Dialysis modality planning and decision making is integral to the treatment process for many chronic kidney disease (CKD) patients, and home dialysis in particular has the potential to address some of the quality of life issues experienced by dialysis patients. Research suggests that dialysis sessions at home have clinical outcome benefits, provide better quality of life and more independence for patients, and decrease burden and time spent traveling to and from facilities. Home dialysis is much less common, however, in the United States than in other countries. The barriers to accessing home dialysis, and remaining on it, are largely known: the time and costs of home dialysis training for the patient, family member, and caregiver; the lack of care-partner support; the lack of patient and clinician familiarity with the home dialysis prescription and follow-up care; and late diagnosis, which requires a rapid start of hemodialysis in–center with a catheter. There have been few interventions and solutions to address how to overcome these barriers. Additionally, this smaller patient population (compared with in-center dialysis patients), along with modality failure resulting in a transfer to in-center hemodialysis, makes it more difficult to obtain strong, clear outcomes data for home dialysis modalities.

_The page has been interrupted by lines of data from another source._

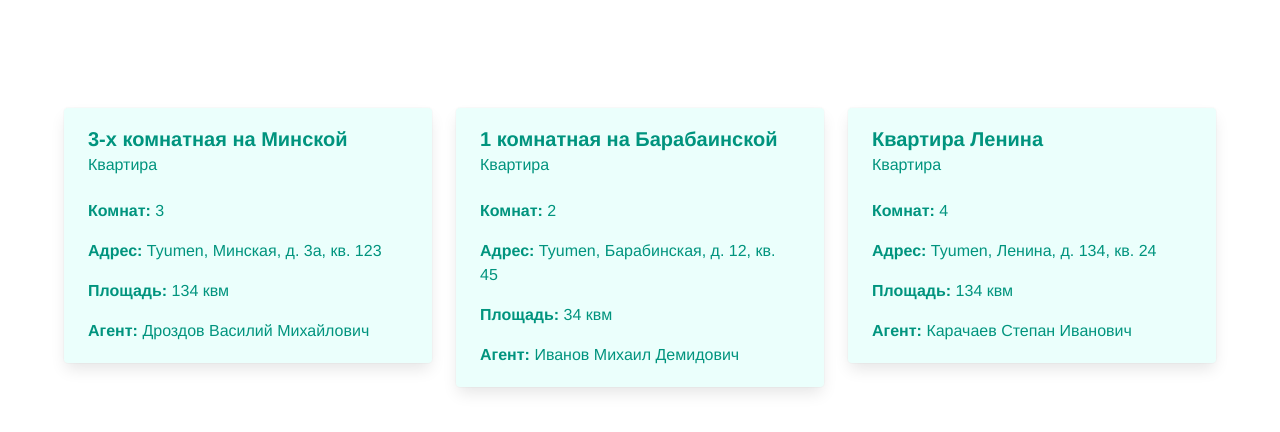
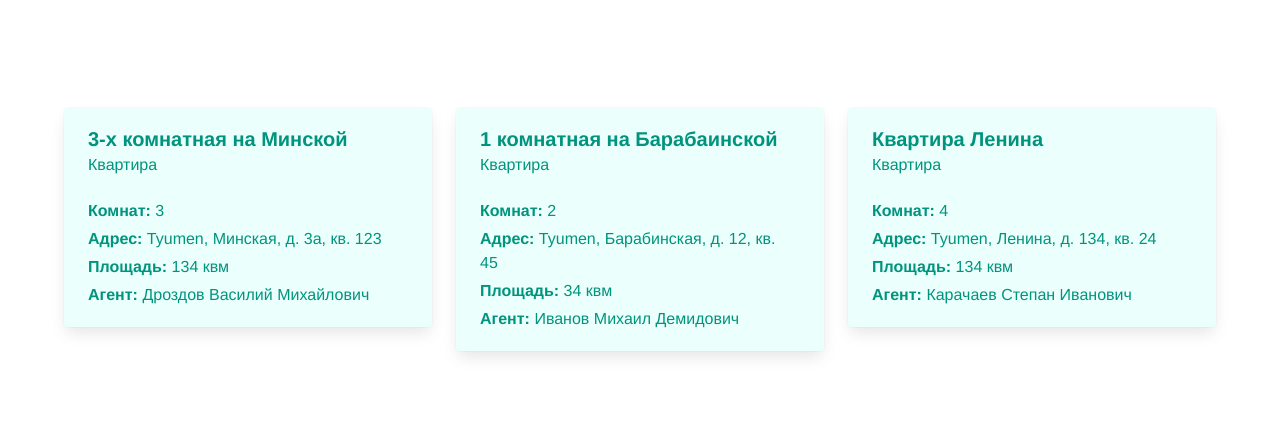
Before and after one commit to iozheg/flats_test_task, a Vue app: page / in a window 1280 px wide. Shown: the top 432 px of the page. Built offline with nearby package versions, Linux system fonts and the light colour scheme.

Commit message:
update style

```diff
--- a/src/components/FlatItem.vue
+++ b/src/components/FlatItem.vue
@@ -1,18 +1,18 @@
 <template>
-  <!-- <div class="tile is-4 is-parent"> -->
   <div class="box notification is-primary is-light">
     <article class=" has-text-left">
       <p class="title is-5">{{ attributes.title }}</p>
       <p class="subtitle is-6">{{ type }}</p>
       <div class="content">
-          <p><b>Комнат:</b> {{ attributes.rooms }}</p>
-          <p><b>Адрес:</b> {{ address }}</p>
-          <p><b>Площадь:</b> {{ area }}</p>
-          <p><b>Агент:</b> {{ agent }}</p>
+        <ul class="flat-attrs-list">
+          <li><b>Комнат:</b> {{ attributes.rooms }}</li>
+          <li><b>Адрес:</b> {{ address }}</li>
+          <li><b>Площадь:</b> {{ area }}</li>
+          <li><b>Агент:</b> {{ agent }}</li>
+        </ul>
       </div>
     </article>
   </div>
-  <!-- </div> -->
 </template>
 
 <script>
@@ -51,3 +51,10 @@ export default {
   },
 };
 </script>
+
+<style scoped>
+.flat-attrs-list {
+  list-style-type: none;
+  margin-left: 0;
+}
+</style>
```
Lines whose indentation alone changed are shown as unchanged.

Historically, the National Kidney Foundation has hosted Controversy Conferences to bring renal care community stakeholders together in to focus on a timely or controversial topic lacking evidence to address in a clinical practice guideline. Over the course of 24 months, this project will foster collaboration among a multi-stakeholder group of patients, clinicians, caregivers, researchers, health payers, and healthcare industry representatives to facilitate the development of research designs that aim to measure home dialysis quality as well as interventions to address the barriers to maintaining dialysis treatment at home.
This collaboration will begin with a December 2017 conference to address who benefits from home dialysis and why; what can be done to help dialysis patients realize and achieve their modality preferences; and where evidence is lacking on the benefits, harms, and needs of patients regarding home dialysis modality choices. Attendees will explore known barriers to beginning and continuing home dialysis, identify gaps in research, propose potential solutions in the form of testable interventions, and solidify collaborations for further developing suggested research designs. Attendees will form stakeholder groups that will work together over the course of a year to expand the suggested research ideas into design testable approaches to improve access to and continuity of home dialysis—with an emphasis on patient involvement throughout the research process. They will present these topics and designs at a second Home Dialysis Controversies Conference in 2018. The proposed conference series and stakeholder working group’s long-term objective is to create a roadmap to establish a cross organizational home dialysis quality improvement initiative, which will connect patients with relevant research projects and with resources for participating in patient-driven home dialysis research.
Project Resource: Conference Agenda
Project Resource: Pre Conference Survey
Project Resource: Literature Review
Project Resource: Full Conference Video
Project Resource: Home Dialysis Quality Initiative Road Map
Project Resource: Breakout Group Vignettes
- Technological Interventions
- Benefits & Harms of Home Dialysis Therapies
- Addressing Psychosocial Barriers to Home Dialysis
- Strategies & Interventions in Care Partner Motivation and Support